Forty-seven apps (§4, 47/73, 64%) also provided some form of statement supporting use of the app (although this is the same number as provided claims of effectiveness, this represents a different, but overlapping, set of apps).
The most common form of support was the use of scientific language (§4.a, 32/73, 44%), although eight of these apps used general terms (e.g.
A preliminary investigation by the authors previously reported that, for apps clinically relevant for depression, 38% of app store descriptions included wording related to claims of effectiveness, whereas only 2.6% provided evidence to substantiate such claims.
This study aims to extend this preliminary analysis to further understand how scientific evidence is currently used to market and sell mental health apps by (i) examining the types of claims made by mental health apps and, specifically, estimating the proportion of apps that invoke claims of effectiveness; (ii) describing the types of supporting statements used to justify claims and, specifically, estimating the proportion of apps which invoke scientific principles; and (iii) assessing the credibility of scientific principles that are used as supporting statements.
This study examined the claims invoked through these app store descriptions, the extent to which scientific language is used to support such claims, and the corresponding evidence in the literature.
Google Play and i Tunes were searched for apps related to depression, self-harm, substance use, anxiety, and schizophrenia.
A minority of apps (14%) described design or development involving lived experience, and none referenced certification or accreditation processes such as app libraries.
Scientific language was the most frequently invoked form of support for use of mental health apps; however, high-quality evidence is not commonly described.
The majority of apps (59/73, 81%) described a single mental health-related functionality; fewer apps described two (8/73, 11%) or three (3/73, 4.1%) discrete functions.

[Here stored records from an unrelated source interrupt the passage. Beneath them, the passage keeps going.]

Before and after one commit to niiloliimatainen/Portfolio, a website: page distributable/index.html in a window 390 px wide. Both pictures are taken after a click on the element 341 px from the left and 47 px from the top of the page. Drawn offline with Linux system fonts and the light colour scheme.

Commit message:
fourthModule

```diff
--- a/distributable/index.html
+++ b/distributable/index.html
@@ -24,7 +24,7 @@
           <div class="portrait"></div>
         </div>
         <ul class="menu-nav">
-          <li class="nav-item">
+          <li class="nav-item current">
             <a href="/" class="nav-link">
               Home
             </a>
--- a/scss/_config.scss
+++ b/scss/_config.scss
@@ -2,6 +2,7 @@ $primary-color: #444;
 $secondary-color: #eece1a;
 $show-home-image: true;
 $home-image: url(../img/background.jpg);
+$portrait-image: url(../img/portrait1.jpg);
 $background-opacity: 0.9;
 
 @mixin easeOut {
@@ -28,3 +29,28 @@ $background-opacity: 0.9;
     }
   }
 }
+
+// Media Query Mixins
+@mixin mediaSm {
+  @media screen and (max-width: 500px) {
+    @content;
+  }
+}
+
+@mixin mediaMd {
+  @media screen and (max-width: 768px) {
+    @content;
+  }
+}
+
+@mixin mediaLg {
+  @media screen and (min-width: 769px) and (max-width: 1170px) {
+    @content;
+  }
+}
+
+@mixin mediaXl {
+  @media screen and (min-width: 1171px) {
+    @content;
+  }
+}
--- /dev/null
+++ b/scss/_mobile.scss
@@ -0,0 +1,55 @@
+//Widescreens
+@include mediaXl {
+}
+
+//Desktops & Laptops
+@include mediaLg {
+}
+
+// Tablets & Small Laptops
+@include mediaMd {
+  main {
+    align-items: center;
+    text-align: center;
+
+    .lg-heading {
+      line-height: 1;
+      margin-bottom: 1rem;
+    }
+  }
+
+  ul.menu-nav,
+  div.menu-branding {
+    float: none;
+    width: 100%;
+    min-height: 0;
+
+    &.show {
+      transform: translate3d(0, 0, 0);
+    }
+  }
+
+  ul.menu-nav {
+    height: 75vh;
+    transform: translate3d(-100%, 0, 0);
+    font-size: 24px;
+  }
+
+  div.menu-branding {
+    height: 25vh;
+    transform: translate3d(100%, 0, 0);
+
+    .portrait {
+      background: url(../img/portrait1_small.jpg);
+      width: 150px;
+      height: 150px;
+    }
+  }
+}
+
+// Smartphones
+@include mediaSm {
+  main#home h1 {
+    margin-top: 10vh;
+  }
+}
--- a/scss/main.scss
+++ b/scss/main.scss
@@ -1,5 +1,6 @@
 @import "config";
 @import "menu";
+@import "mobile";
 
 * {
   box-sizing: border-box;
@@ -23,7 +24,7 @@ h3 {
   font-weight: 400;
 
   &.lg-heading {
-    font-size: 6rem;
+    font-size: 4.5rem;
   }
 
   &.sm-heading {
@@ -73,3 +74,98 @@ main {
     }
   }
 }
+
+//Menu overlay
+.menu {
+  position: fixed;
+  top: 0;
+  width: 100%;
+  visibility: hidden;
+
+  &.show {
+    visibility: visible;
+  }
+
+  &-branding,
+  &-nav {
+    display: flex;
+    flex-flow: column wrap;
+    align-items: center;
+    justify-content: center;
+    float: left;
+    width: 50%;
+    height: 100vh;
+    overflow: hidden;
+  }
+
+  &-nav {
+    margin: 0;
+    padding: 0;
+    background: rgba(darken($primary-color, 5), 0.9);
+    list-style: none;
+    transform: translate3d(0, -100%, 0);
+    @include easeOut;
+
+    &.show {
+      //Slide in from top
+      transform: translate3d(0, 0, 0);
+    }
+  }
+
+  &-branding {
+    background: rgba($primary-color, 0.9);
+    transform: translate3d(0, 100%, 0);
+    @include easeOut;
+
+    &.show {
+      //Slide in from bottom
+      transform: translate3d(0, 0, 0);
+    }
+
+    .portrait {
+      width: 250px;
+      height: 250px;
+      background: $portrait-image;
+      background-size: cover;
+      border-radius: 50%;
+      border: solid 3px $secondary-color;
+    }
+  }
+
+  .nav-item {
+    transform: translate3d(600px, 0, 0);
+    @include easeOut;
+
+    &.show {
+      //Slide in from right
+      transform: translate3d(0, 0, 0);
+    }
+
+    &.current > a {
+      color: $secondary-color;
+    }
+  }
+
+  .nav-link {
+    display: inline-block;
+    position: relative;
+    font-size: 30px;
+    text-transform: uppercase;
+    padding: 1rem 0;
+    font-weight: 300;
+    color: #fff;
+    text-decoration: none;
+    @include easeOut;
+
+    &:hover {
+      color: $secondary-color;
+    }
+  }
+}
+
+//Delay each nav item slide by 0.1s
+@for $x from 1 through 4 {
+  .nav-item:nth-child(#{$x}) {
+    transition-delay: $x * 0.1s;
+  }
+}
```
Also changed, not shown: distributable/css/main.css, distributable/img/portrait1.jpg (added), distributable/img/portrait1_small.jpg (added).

Three apps did not clearly describe any specific functionality (3/73, 4.1%).